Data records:
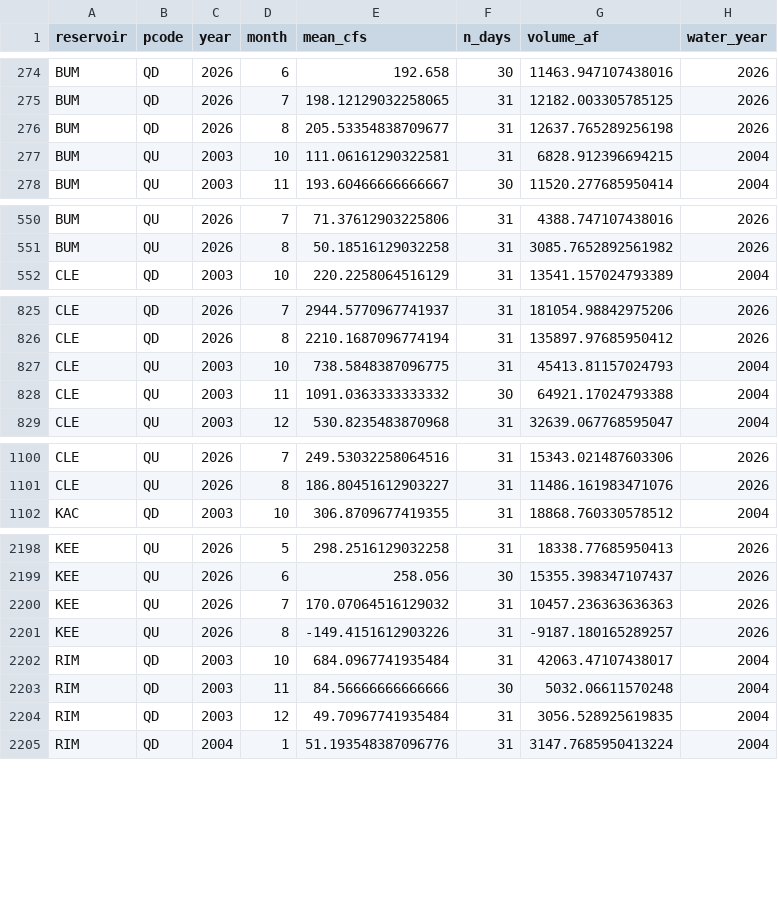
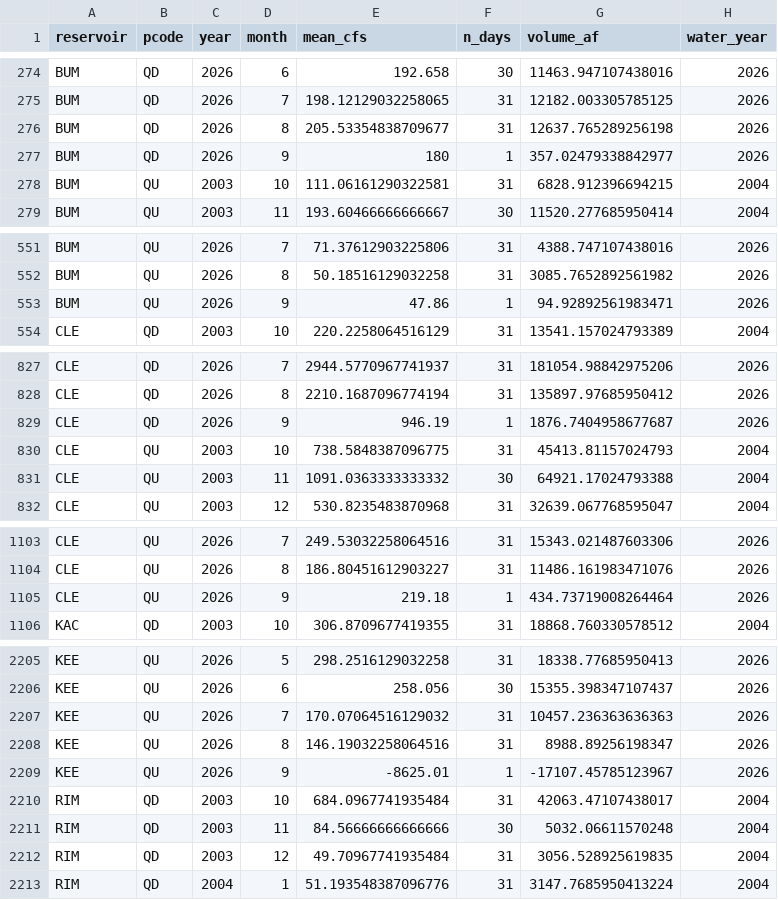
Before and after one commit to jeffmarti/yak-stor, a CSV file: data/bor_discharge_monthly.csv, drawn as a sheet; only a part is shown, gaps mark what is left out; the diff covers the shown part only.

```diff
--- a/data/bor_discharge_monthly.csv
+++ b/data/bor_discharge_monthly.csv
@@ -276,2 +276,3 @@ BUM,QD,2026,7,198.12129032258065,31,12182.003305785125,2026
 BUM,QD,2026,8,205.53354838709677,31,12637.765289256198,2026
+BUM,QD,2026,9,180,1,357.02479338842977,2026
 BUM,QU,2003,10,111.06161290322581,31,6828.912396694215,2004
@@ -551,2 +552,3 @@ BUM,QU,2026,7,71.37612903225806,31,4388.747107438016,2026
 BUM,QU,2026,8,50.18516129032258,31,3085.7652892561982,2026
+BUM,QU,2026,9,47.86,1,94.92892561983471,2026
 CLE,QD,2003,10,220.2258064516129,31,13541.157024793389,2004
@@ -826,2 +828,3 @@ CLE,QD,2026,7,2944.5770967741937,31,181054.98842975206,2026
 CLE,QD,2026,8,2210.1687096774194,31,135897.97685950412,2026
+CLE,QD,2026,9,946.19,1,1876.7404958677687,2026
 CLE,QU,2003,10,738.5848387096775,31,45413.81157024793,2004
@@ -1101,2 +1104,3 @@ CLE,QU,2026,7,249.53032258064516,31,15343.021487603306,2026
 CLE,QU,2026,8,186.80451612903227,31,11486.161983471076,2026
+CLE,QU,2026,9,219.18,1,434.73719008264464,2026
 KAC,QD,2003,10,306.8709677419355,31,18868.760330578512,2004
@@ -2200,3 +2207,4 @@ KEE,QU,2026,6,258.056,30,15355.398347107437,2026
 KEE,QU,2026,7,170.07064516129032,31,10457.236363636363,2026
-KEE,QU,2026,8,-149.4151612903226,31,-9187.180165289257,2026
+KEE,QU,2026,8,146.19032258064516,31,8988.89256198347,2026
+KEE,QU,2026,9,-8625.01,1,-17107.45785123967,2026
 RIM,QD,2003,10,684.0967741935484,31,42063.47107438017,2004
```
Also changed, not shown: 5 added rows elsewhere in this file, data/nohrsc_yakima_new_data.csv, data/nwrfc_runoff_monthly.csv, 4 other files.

--

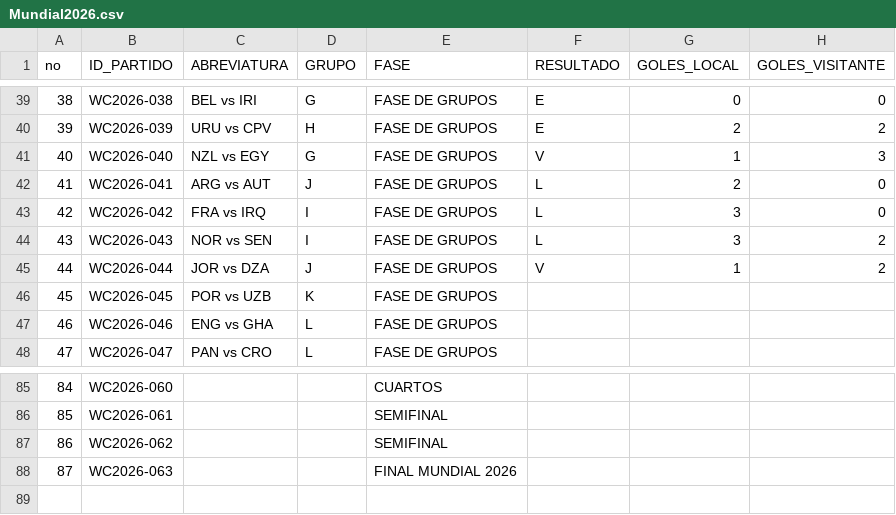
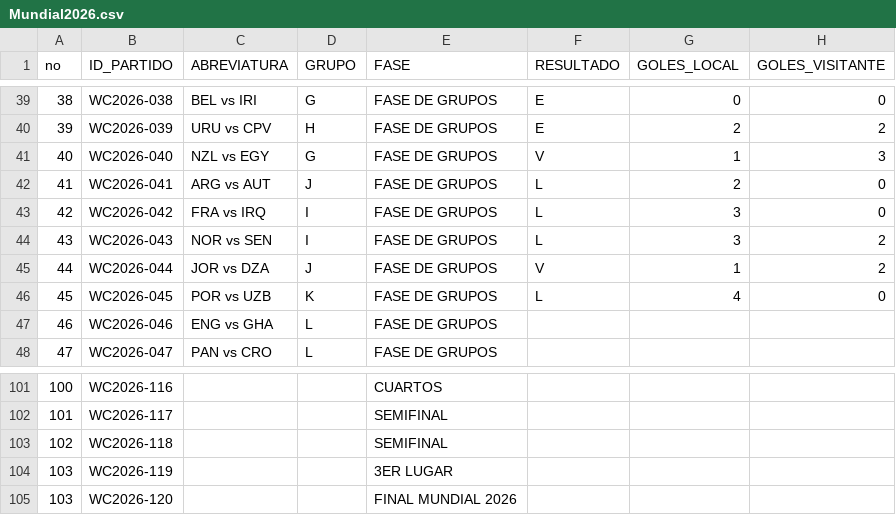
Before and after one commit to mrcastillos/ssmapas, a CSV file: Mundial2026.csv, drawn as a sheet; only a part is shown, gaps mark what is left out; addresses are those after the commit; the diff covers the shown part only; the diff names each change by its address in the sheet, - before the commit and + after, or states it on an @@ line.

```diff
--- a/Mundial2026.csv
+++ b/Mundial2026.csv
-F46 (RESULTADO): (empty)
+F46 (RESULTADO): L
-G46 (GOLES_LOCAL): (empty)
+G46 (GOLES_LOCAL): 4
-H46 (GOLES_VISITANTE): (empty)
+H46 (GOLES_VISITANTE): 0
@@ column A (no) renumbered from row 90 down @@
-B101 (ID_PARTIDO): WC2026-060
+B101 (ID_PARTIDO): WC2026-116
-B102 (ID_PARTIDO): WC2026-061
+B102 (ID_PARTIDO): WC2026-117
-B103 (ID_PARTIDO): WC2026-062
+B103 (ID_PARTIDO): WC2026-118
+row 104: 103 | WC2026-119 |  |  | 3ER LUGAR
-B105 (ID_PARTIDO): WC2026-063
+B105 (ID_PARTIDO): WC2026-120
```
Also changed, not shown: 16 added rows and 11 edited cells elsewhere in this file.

Task prompt: Spot every line in the entries that includes the word "RESULTADO", and copy each one out.

Reply to the task:
-F46 (RESULTADO): (empty)
+F46 (RESULTADO): L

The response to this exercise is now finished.